When you gain too much weight, it doesn't just accumulate on the outside of your body. Fat may start to deposit inside, too, within organs such as the liver.
This condition is called fatty liver disease. Liver cells, or hepatocytes, fill with large fat droplets and can become stressed, damaged or scarred—some even die. Excessive inflammation in the liver called steatohepatitis can then develop and progress to cirrhosis.
“Most people aren’t even aware fatty liver disease exists. Large numbers of people are affected by this disease, and they don’t realize it,' says Wajahat Mehal, PhD, MD, director of Yale Medicine's Metabolic Health & Weight Loss Program. “This is an epidemic that has crept up on us."
At Yale Medicine, if you have abnormal liver test results, we'll look for the potential causes of those results so that we can develop an effective plan to help you make healthy lifestyle changes and lose weight.
Who is at risk for fatty liver disease?
Most people who have a body mass index (BMI) over 27 have fatty liver disease. People who gain weight in the abdomen are at greater risk than those who gain weight around their hips or shoulders. This weight distribution in the abdomen is more common among men, putting them at slightly higher risk compared to women. Fatty liver disease typically occurs alongside other diseases related to obesity. For example,many people with type 2 diabetes also have fatty liver disease.
What are the symptoms of fatty liver disease?
Fatty liver disease is silent at the start, much like high blood pressure. You might have fat accumulating in your liver but won’t know it unless abnormalities appear in blood tests or on an ultrasound.
How is fatty liver disease diagnosed?
It is often discovered incidentally, when tests are taken for unrelated reasons. If blood or imaging tests reveal liver abnormalities, a physician will perform tests to rule out such other common liver diseases as hepatitis B or hepatitis C. Only a biopsy can make a definitive diagnosis.
How is fatty liver disease treated?
No medication to treat fatty liver disease has been approved.
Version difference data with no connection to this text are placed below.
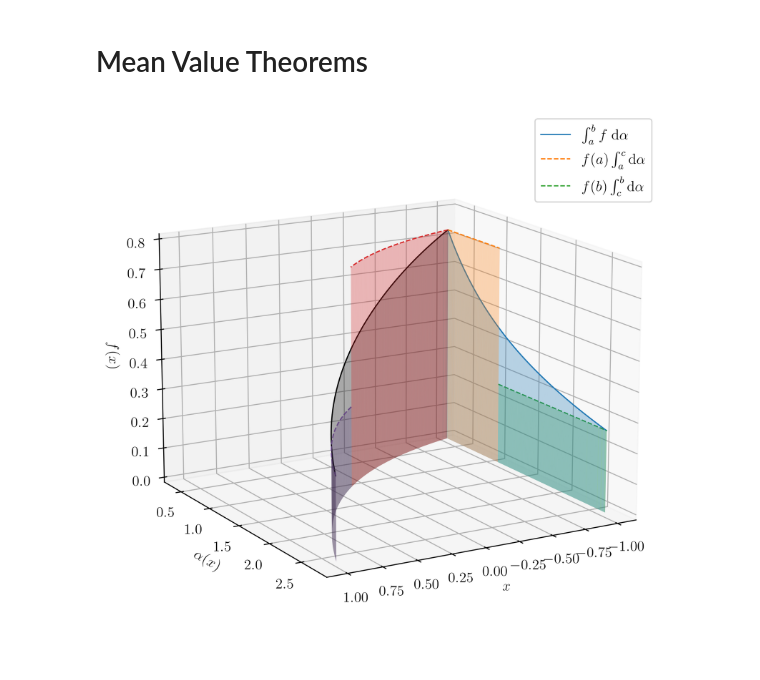
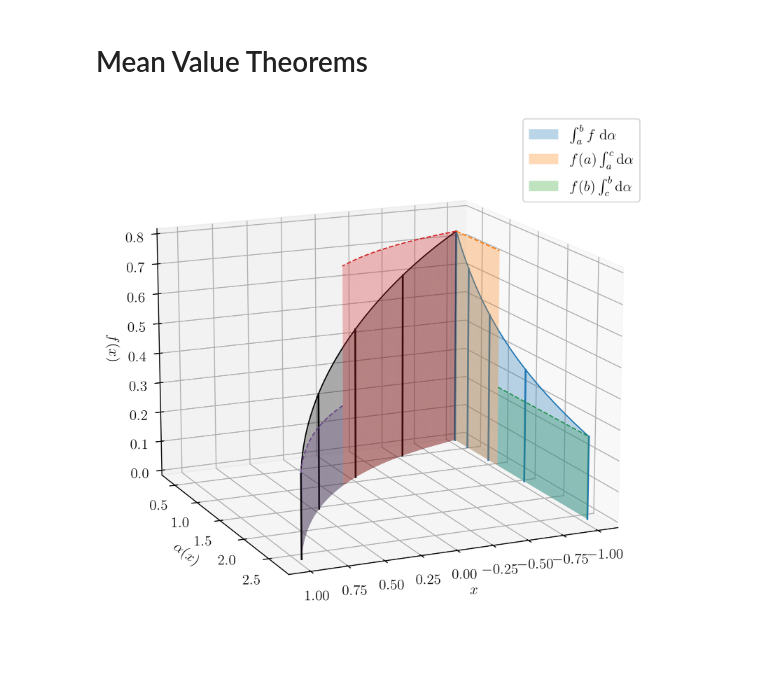
Before and after one commit to Isaac-Fate/mathematical-analysis, a Jupyter notebook: scripts/RiemannStieltjesIntegral/MeanValueTheorems.ipynb, the cells around one changed output. Cells and saved outputs as stored; diff of their text form; code cells hidden in the pictures.

```diff
--- a/scripts/RiemannStieltjesIntegral/MeanValueTheorems.ipynb
+++ b/scripts/RiemannStieltjesIntegral/MeanValueTheorems.ipynb
@@ -45,8 +45,7 @@ def plot_3d_line(
         x_data, y_data, z_data,
         linestyle=line_style,
         color=line_color,
-        linewidth=1,
-        label=label
+        linewidth=1
     )
 
     # fill the area between z and xy-palne
@@ -55,7 +54,7 @@ def plot_3d_line(
         *[x_data, y_data, np.zeros_like(x_data)],
         *[x_data, y_data, z_data ],
         mode=1,
-        c=fill_color,
+        color=fill_color,
         alpha=alpha
     )
 
@@ -73,6 +72,16 @@ def plot_3d_line(
                 linestyle=line_style,
                 color=line_color
             )
+
+    # make legend patch
+    legend_patch = Patch(
+        label=label,
+        facecolor=fill_color,
+        edgecolor=None,
+        alpha=alpha
+    )
+
+    return legend_patch
 # %%
 f = lambda x : 1 / (1 + exp(x))
 alpha = lambda x : exp(x)
@@ -89,10 +98,11 @@ plot_3d_line(
     z=f,
     ax=ax,
     line_color="k",
-    alpha=0.3
+    alpha=0.3,
+    num_stubs=5
 )
 
-plot_3d_line(
+p1 = plot_3d_line(
     param=x,
     x=lambda x : np.ones_like(x) * np.min(x),
     y=alpha,
@@ -100,7 +110,8 @@ plot_3d_line(
     ax=ax,
     line_color="C0",
     alpha=0.3,
-    label="$\int_a^b f \; \\mathrm{d} \\alpha$"
+    label="$\int_a^b f \; \\mathrm{d} \\alpha$",
+    num_stubs=5
 )
 
 c = log(2 / (exp(1) - 1))
@@ -127,7 +138,7 @@ plot_3d_line(
     alpha=0.3
 )
 
-plot_3d_line(
+p2 = plot_3d_line(
     param=x_sec1,
     x=lambda x : np.ones_like(x) * np.min(x),
     y=alpha,
@@ -135,34 +146,37 @@ plot_3d_line(
     ax=ax,
     line_color="C1",
     line_style="--",
     alpha=0.3,
     label="$f(a) \int_a^c \\mathrm{d} \\alpha$"
 )
 
-plot_3d_line(
+p3 = plot_3d_line(
     param=x_sec2,
     x=lambda x : np.ones_like(x) * np.min(x_sec1),
     y=alpha,
     z=lambda x : np.ones_like(x) * f(b),
     ax=ax,
     line_color="C2",
     line_style="--",
     alpha=0.3,
     label="$f(b) \int_c^b \\mathrm{d} \\alpha$"
 )
 
 ax.set_zlim(0, 0.8)
 ax.set_xlabel("$x$")
 ax.set_ylabel("$\\alpha(x)$")
 ax.set_zlabel("$f(x)$")
-ax.view_init(15, 60)
-ax.legend()
+ax.view_init(15, 66)
+
+# set up legend
+legend_elements = [p1, p2, p3]
+ax.legend(handles=legend_elements)
 
 plt.savefig(
     "../../tex/figures/ma-014.png",
     bbox_inches="tight",
     pad_inches=0
 )
 plt.show()
 # %% [output]
-[figure, old version]
+[figure, new version]
```
Also changed, not shown: parts of 1 cell of this notebook, 5 other files.
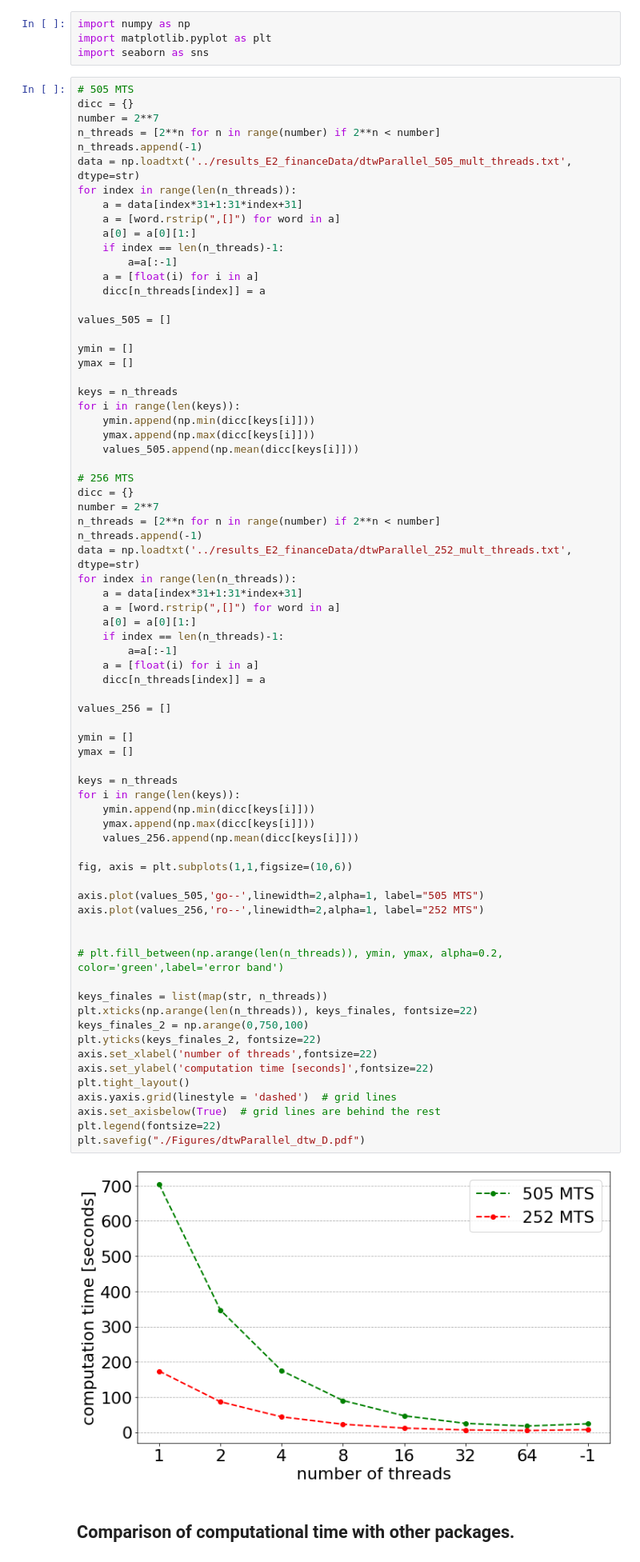
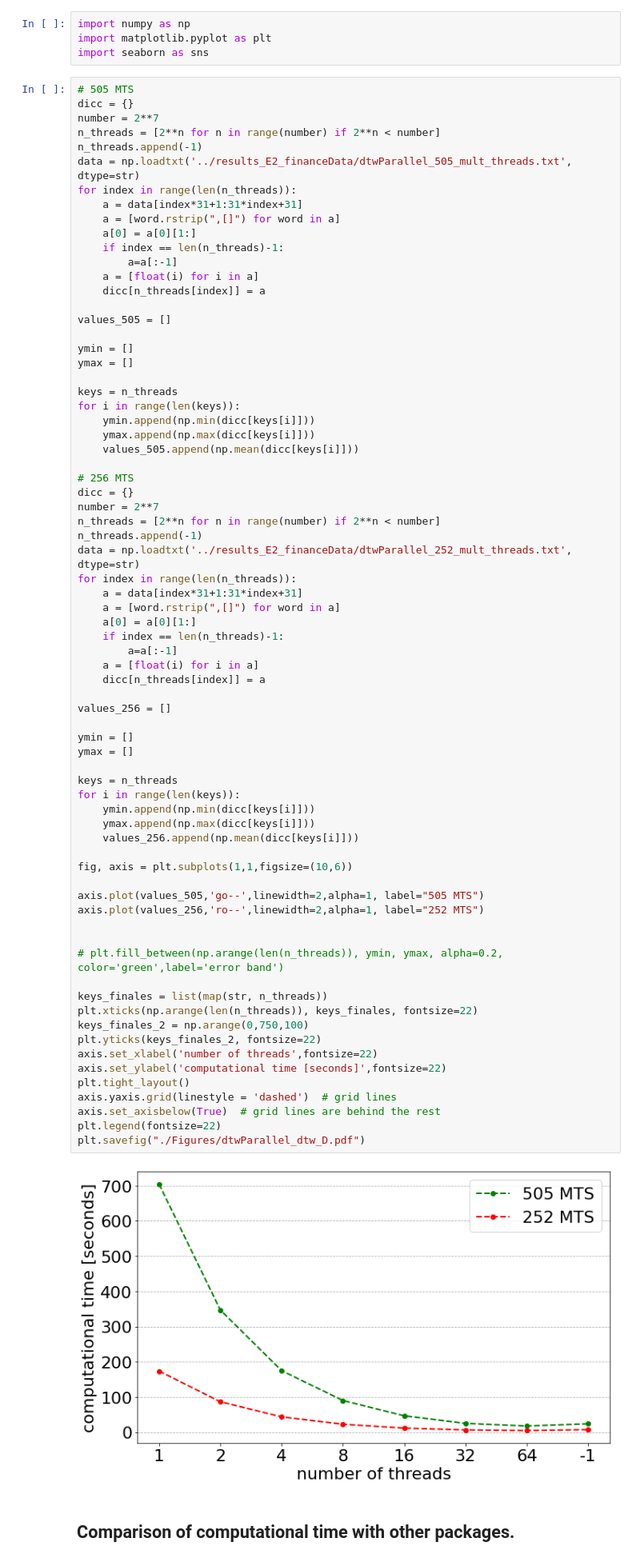
Before and after one commit to oscarescuderoarnanz/dtwParallel, a Jupyter notebook: exampleData/CodeExamples/plot_timeExamples_V2.ipynb, the cells around one changed output. Shown at 80% size. Saved outputs shown, nothing was run; the diff lists cells and outputs as text.

Commit message:
Corrected error in N UTS, added new examples in README and modified visualization of figures

```diff
--- a/exampleData/CodeExamples/plot_timeExamples_V2.ipynb
+++ b/exampleData/CodeExamples/plot_timeExamples_V2.ipynb
@@ -47,35 +47,35 @@ for index in range(len(n_threads)):
 values_256 = []
 
 ymin = []
 ymax = []
 
 keys = n_threads
 for i in range(len(keys)):
     ymin.append(np.min(dicc[keys[i]]))
     ymax.append(np.max(dicc[keys[i]]))
     values_256.append(np.mean(dicc[keys[i]]))
 
 fig, axis = plt.subplots(1,1,figsize=(10,6))
 
 axis.plot(values_505,'go--',linewidth=2,alpha=1, label="505 MTS")
 axis.plot(values_256,'ro--',linewidth=2,alpha=1, label="252 MTS")
 
 
 # plt.fill_between(np.arange(len(n_threads)), ymin, ymax, alpha=0.2, color='green',label='error band')
 
 keys_finales = list(map(str, n_threads))
 plt.xticks(np.arange(len(n_threads)), keys_finales, fontsize=22)
 keys_finales_2 = np.arange(0,750,100)
 plt.yticks(keys_finales_2, fontsize=22)
 axis.set_xlabel('number of threads',fontsize=22)
-axis.set_ylabel('computation time [seconds]',fontsize=22)
+axis.set_ylabel('computational time [seconds]',fontsize=22)
 plt.tight_layout()
 axis.yaxis.grid(linestyle = 'dashed')  # grid lines
 axis.set_axisbelow(True)  # grid lines are behind the rest
 plt.legend(fontsize=22)
 plt.savefig("./Figures/dtwParallel_dtw_D.pdf")
 # %% [output]
-[figure, old version]
+[figure, new version]
 # %% [markdown]
 ## Comparison of computational time with other packages.
 # %%
```
Also changed, not shown: parts of 2 cells of this notebook, 10 other files.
But, one thing has been shown to help reverse it: weight loss. "If people lose about 10 percent of their weight, that’s probably sufficient to help with fatty liver,” says Dr. Mehal.
Studies have shown that with a relatively small amount of weight loss, the liver is able to repair itself and regenerate healthy cells.
How is Yale Medicine’s approach to fatty liver disease unique?
Weight loss is currently the only treatment for fatty liver disease. At Yale Medicine, we offer effective nonsurgical weight loss interventions in one place. We also conduct research to shed light on the underlying causes of fatty liver disease in order to develop improved treatments. If weight-loss surgery is required, Yale Medicine also has bariatric surgeons who are available to help with the latest, most proven techniques.